FREDERICTON -- New Brunswick is reimposing travel restrictions on residents of Quebec's southern Gaspe area, which has seen its COVID-19 alert level rise.
Premier Blaine Higgs said Thursday only residents of the Listuguj First Nation and Pointe-a-la-Croix, near Campbellton, N.B., will be allowed to make day trips into New Brunswick. The new rule enters into effect Friday.
The move follows last week's decision to reimpose travel restrictions on residents of Quebec's Temiscouata region, which is close to Edmundston, N.B. Residents of southern Gaspe and of Temiscouata are still permitted to make day trips into New Brunswick for essential reasons such as medical appointments, approved work and child custody arrangements.
On Aug. 1, New Brunswick's government had opened its so-called travel bubble, permitting day trips for residents of three border regions in Quebec: the southern Gaspe area, the Temiscouata region, and the Listuguj First Nation.
But following a rise in COVID-19 infections across the Quebec, Higgs began tightening his province's borders once again.
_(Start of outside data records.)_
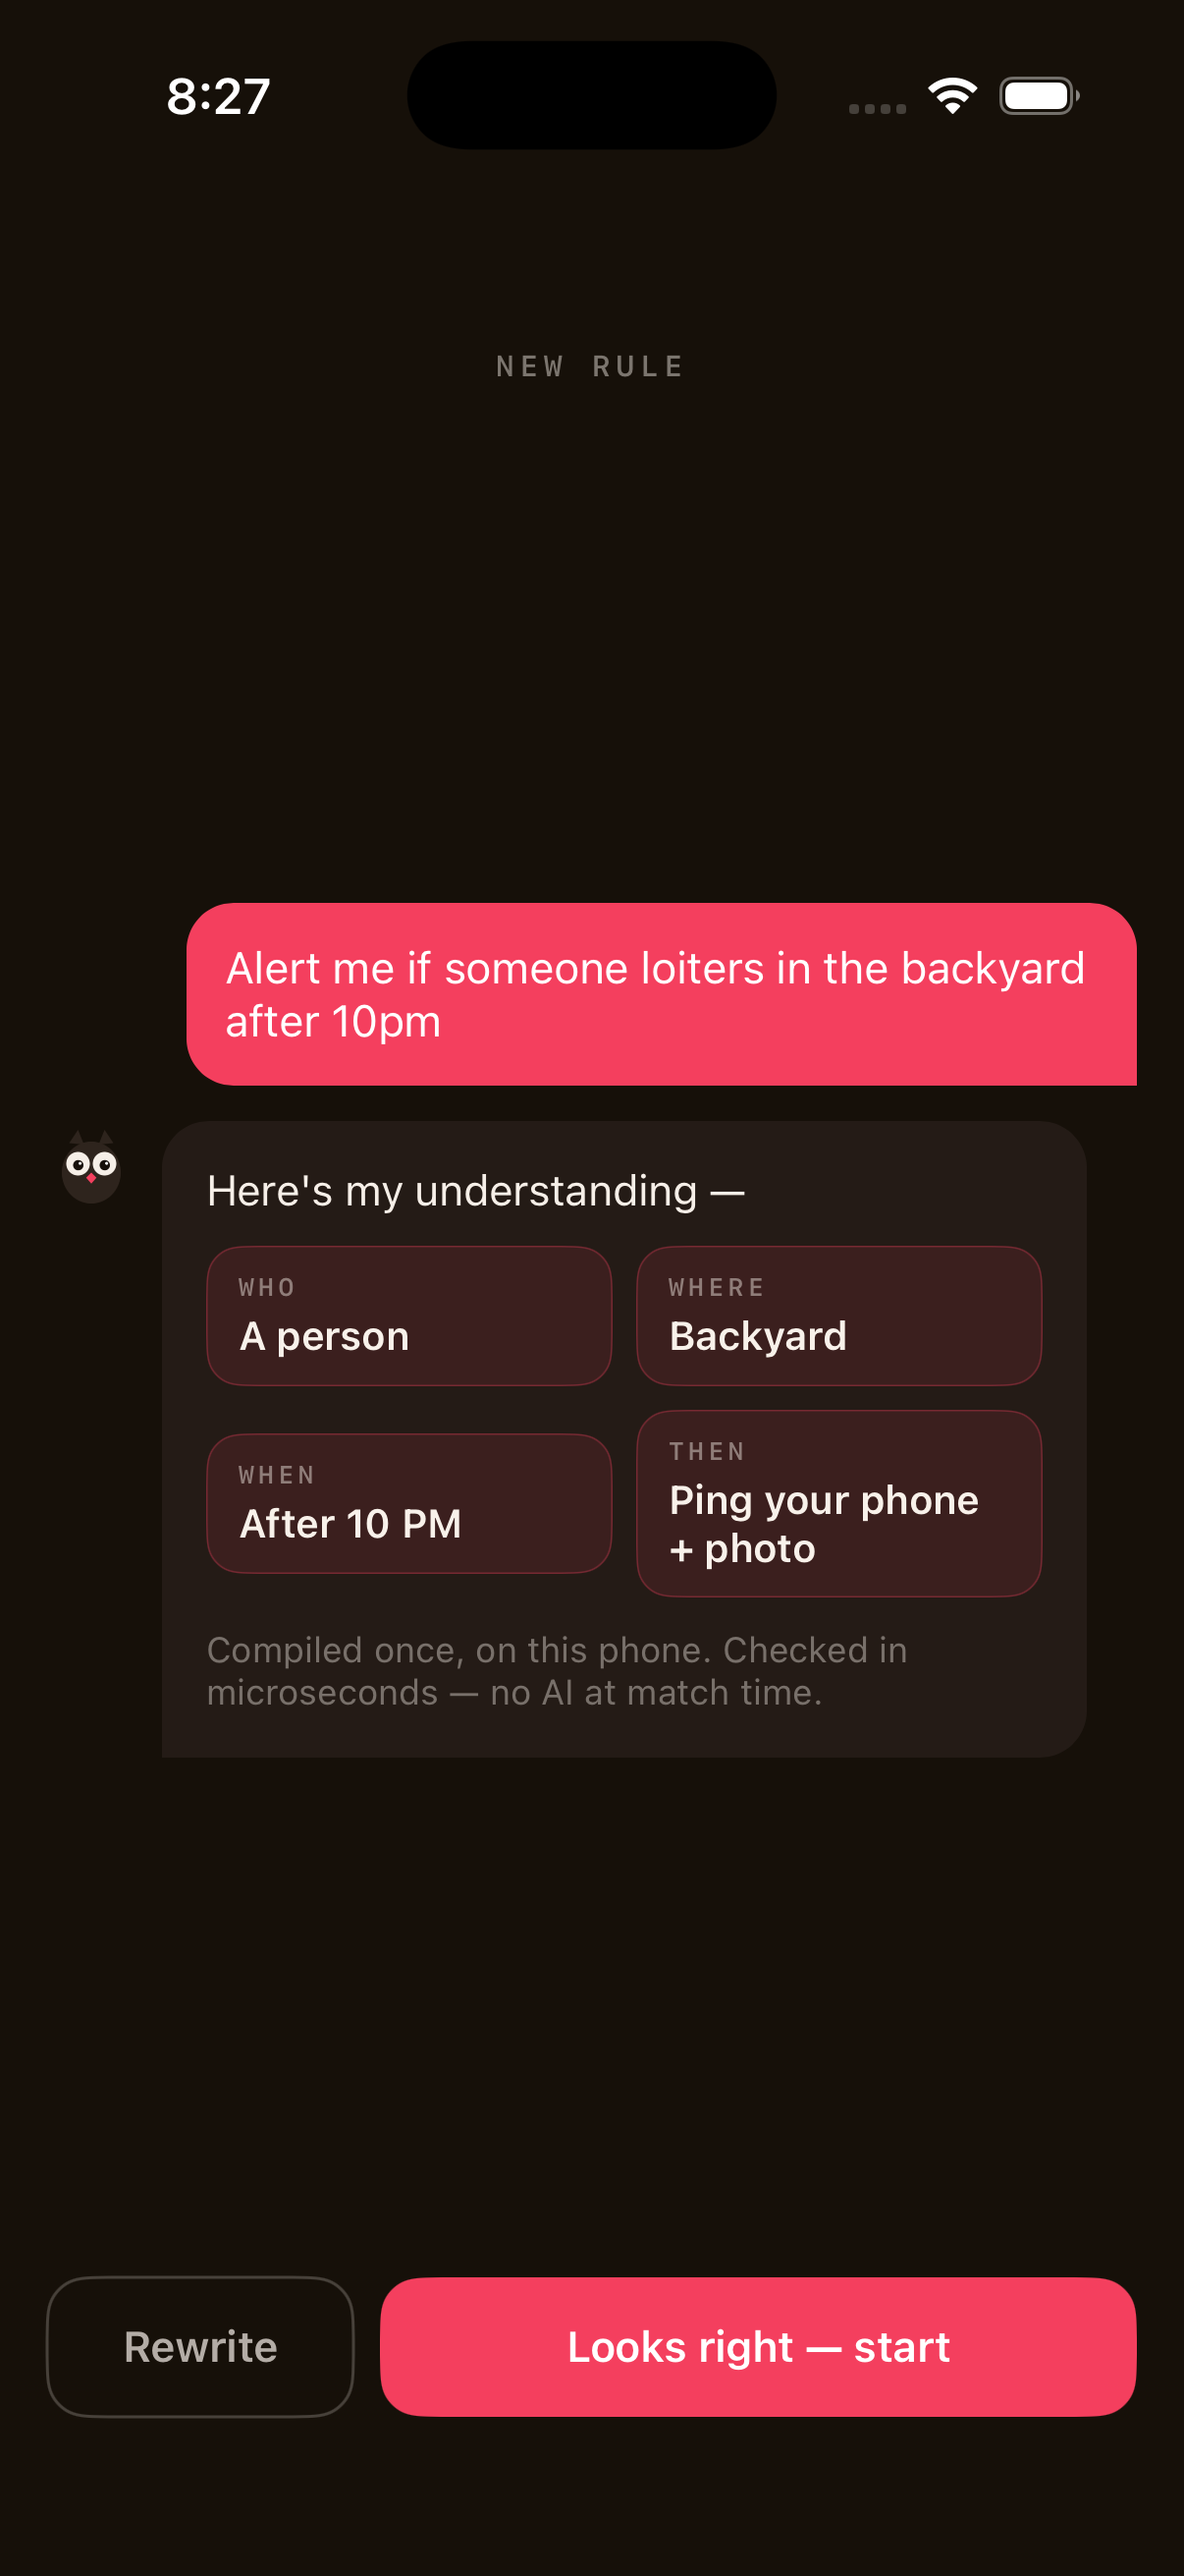
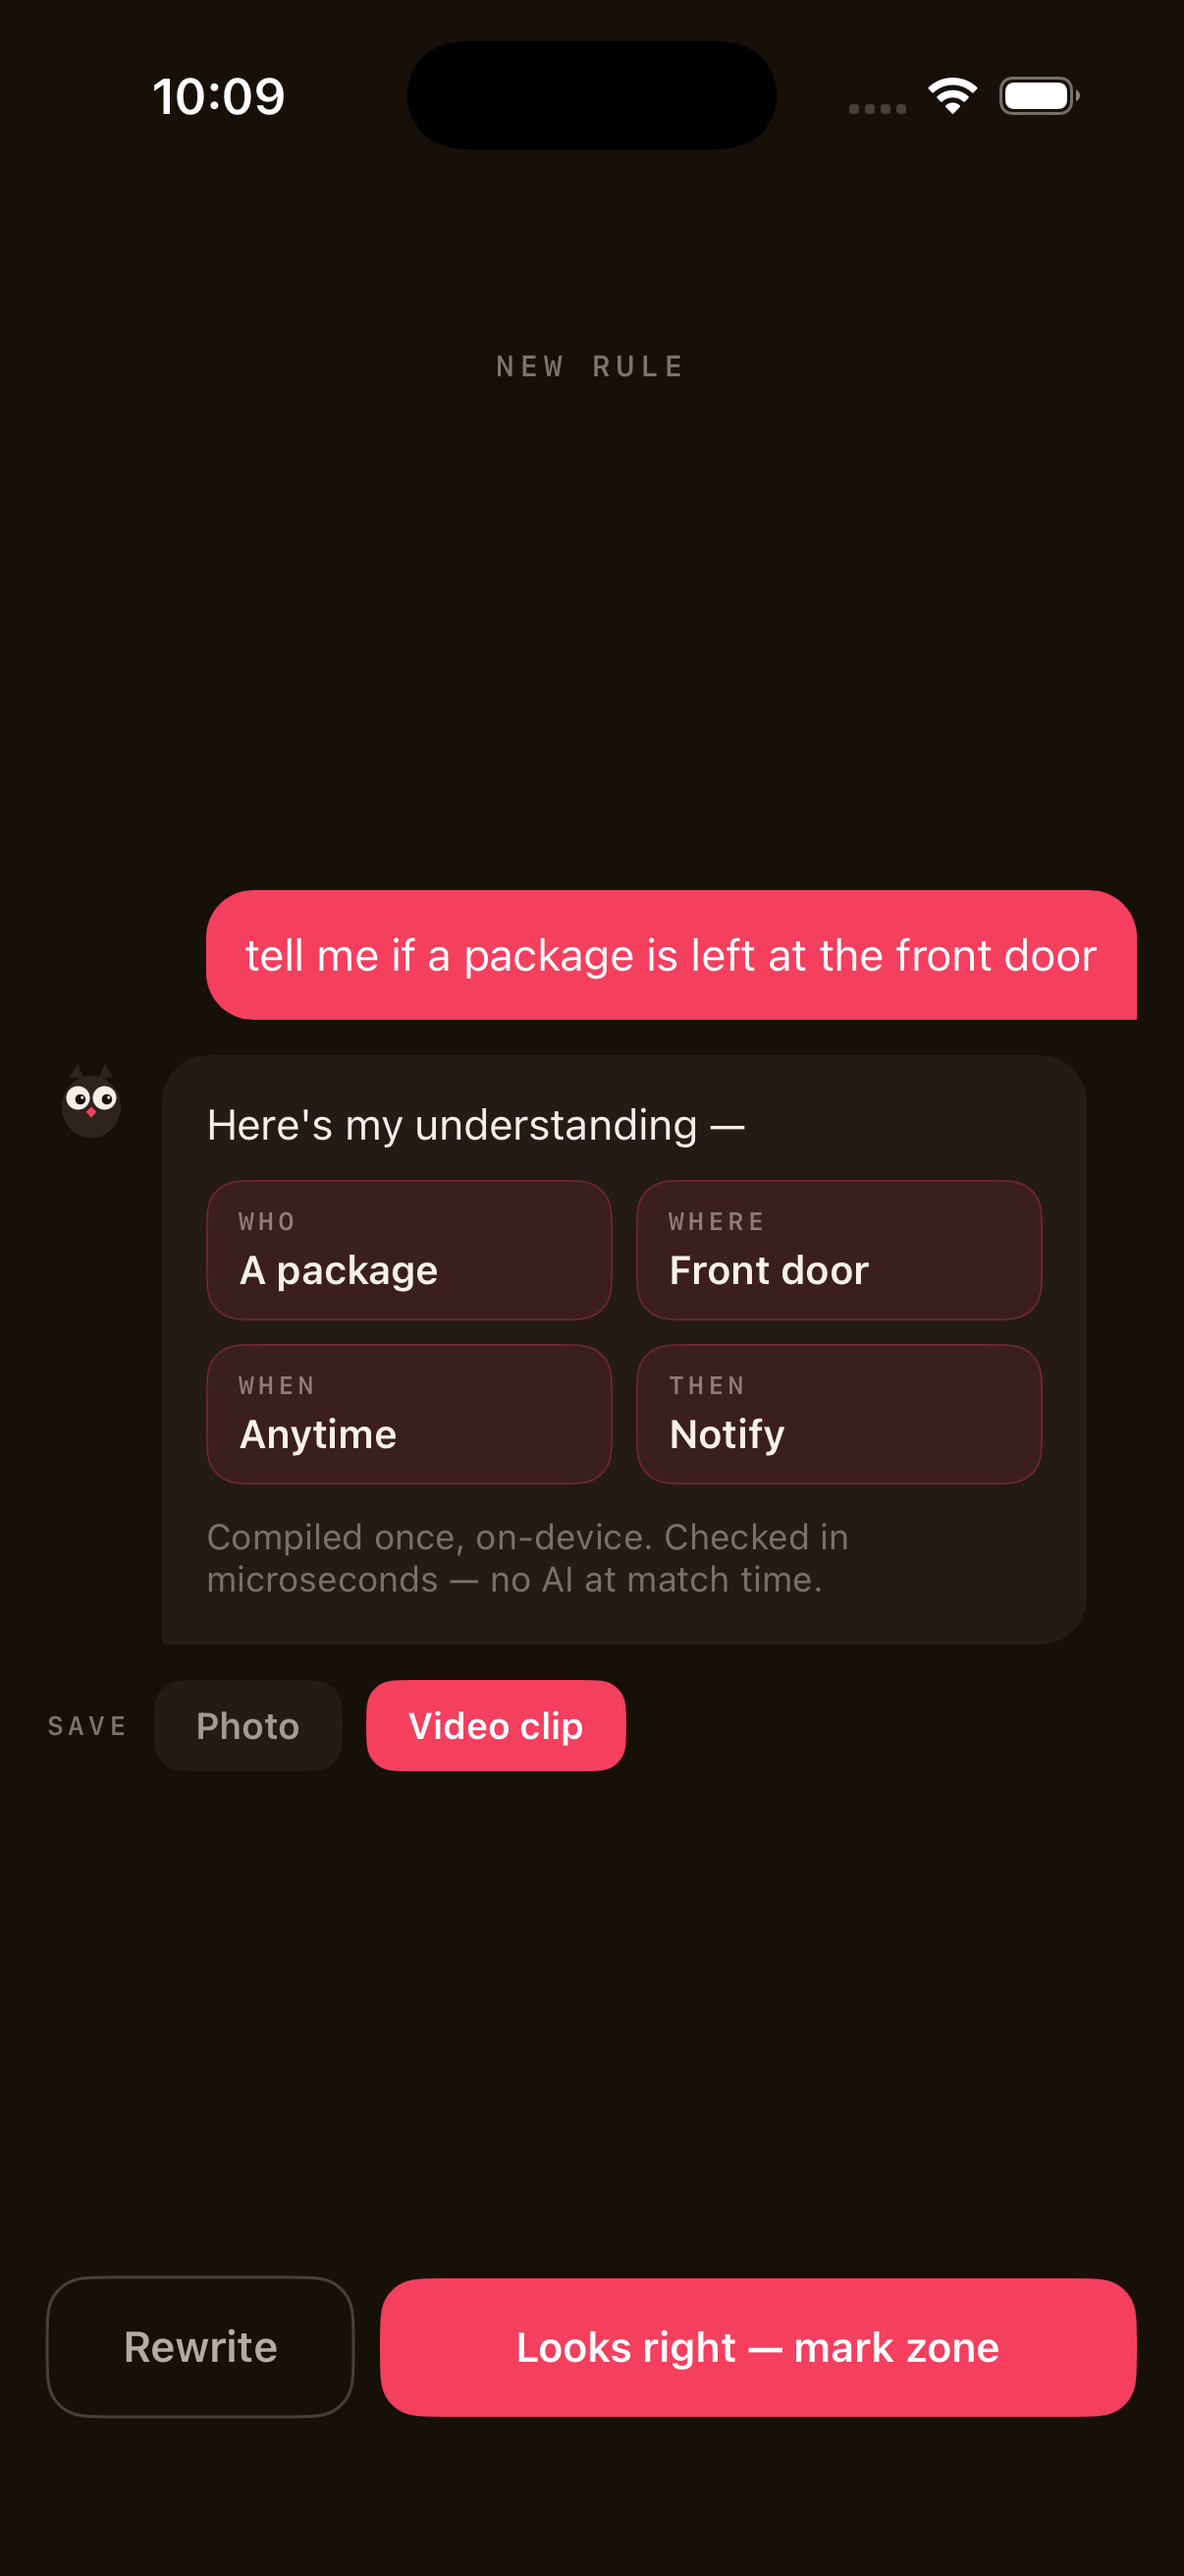
cleanup: fix Simulator re-fire, rule delete, device-aware copy, refresh shots
Clears the audit leftovers so the iOS build is honest and the demo is clean:
- Scripted Tier-2 is now content-aware (person only when the candidate crop has
  a real figure), so 'appears' re-arms when the figure leaves — the Simulator
  demo fires each pass instead of once per session (verified: Alerts climbs 1→2).
- Rules can be deleted (trash per row); 'frames never leave this Mac/phone' is
  device-aware.
- Refreshed screenshots to the current app (confirm Photo/Clip choice, rules
  with delete, personalized alert with real rule text + zone + time + snapshot,
  no Home Assistant line). Engine tests 23/23.

diff --git a/shells/ios/Sources/ContentView.swift b/shells/ios/Sources/ContentView.swift
@@ -242,17 +242,21 @@ struct RulesView: View {
                 (Text("The ").foregroundColor(NW.cream) + Text("watch list").foregroundColor(NW.rose).italic() + Text(".").foregroundColor(NW.cream)).font(NW.serif(32))
                 Spacer(); MonoLabel(text: "\(armed) ARMED", opacity: 0.4); OttoOwl(size: 34, showBelly: false)
             }.padding(.top, 56)
-            HStack(spacing: 10) { BreatheDot(color: NW.green); Text("Ready to guard · frames never leave the phone").font(.system(size: 13.5)).foregroundColor(NW.muted(0.8)); Spacer() }
+            HStack(spacing: 10) { BreatheDot(color: NW.green); Text("Ready to guard · frames never leave this \(deviceWord)").font(.system(size: 13.5)).foregroundColor(NW.muted(0.8)); Spacer() }
                 .padding(13).background(NW.card).cornerRadius(16)
             ForEach($rules) { $r in
-                HStack(spacing: 12) {
+                HStack(spacing: 10) {
                     ZStack { RoundedRectangle(cornerRadius: 10).fill(r.on ? NW.rose.opacity(0.14) : NW.muted(0.07)).frame(width: 34, height: 34)
                         Image(systemName: r.icon).font(.system(size: 15)).foregroundColor(r.on ? NW.rose : NW.muted(0.35)) }
                     VStack(alignment: .leading, spacing: 1) {
                         Text(r.title).font(.system(size: 14.5, weight: .semibold)).foregroundColor(NW.creamDim).lineLimit(1)
                         Text(r.sub).font(.system(size: 12)).foregroundColor(NW.muted(0.5))
                     }
-                    Spacer(); Toggle("", isOn: $r.on).labelsHidden().tint(NW.rose)
+                    Spacer()
+                    Button { rules.removeAll { $0.id == r.id } } label: {
+                        Image(systemName: "trash").font(.system(size: 13)).foregroundColor(NW.muted(0.35))
+                    }
+                    Toggle("", isOn: $r.on).labelsHidden().tint(NW.rose)
                 }.padding(13).background(NW.card).cornerRadius(16)
             }
             Button(action: onAdd) {

diff --git a/shells/ios/Sources/NightjarEngine.mm b/shells/ios/Sources/NightjarEngine.mm
@@ -321,7 +321,19 @@ BOOL contains_any(NSString* s, NSArray<NSString*>* keys) {
         if (worker->ok()) { _vlm = worker; _vlmName = @"SmolVLM-500M (INT4)"; return; }
     }
 #endif
-    _vlm = std::make_shared<ScriptedPredicateVlm>(std::map<std::string, bool>{{"person", true}}, 120);
+    // Scripted stand-in (Simulator / no model): recognizes "person" only, and is
+    // content-aware — true only when the candidate crop actually has a bright
+    // figure. That makes presence go false when the figure leaves, so a rising-
+    // edge ("appears") re-arms instead of firing just once per session.
+    _vlm = std::make_shared<ScriptedPredicateVlm>(
+        [](const CandidateFrame& c, const Predicate& p) {
+            if (p.id != "person") return false;
+            if (c.crop.empty()) return true;
+            size_t bright = 0;
+            for (uint8_t v : c.crop) if (v > 90) ++bright;
+            return bright * 100 >= c.crop.size() * 8;  // >=8% bright pixels => a figure is present
+        },
+        120);
     _vlmName = @"scripted";
 }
On Thursday, Quebec authorities announced the southern Gaspe was moving into the yellow, "pre-alert" stage of the government's COVID-19 alert system.
Aside from residents of Pointe-a-la-Croix and the Listuguj First Nation, anyone from Quebec -- and from outside Atlantic Canada -- who enters New Brunswick for non-essential travel will need to isolate for 14 days.
Higgs said Thursday in a news release there are currently no confirmed COVID-19 cases in Listuguj First Nation or in Pointe-a-la-Croix.
Dr. Jennifer Russell, New Brunswick's chief medical officer of health, said, "Public Health will continue to closely monitor the situation for any changes. We are continuing to ask everyone to take very simple steps to reduce the spread of the disease."
This report by The Canadian Press was first published Sept. 24, 2020.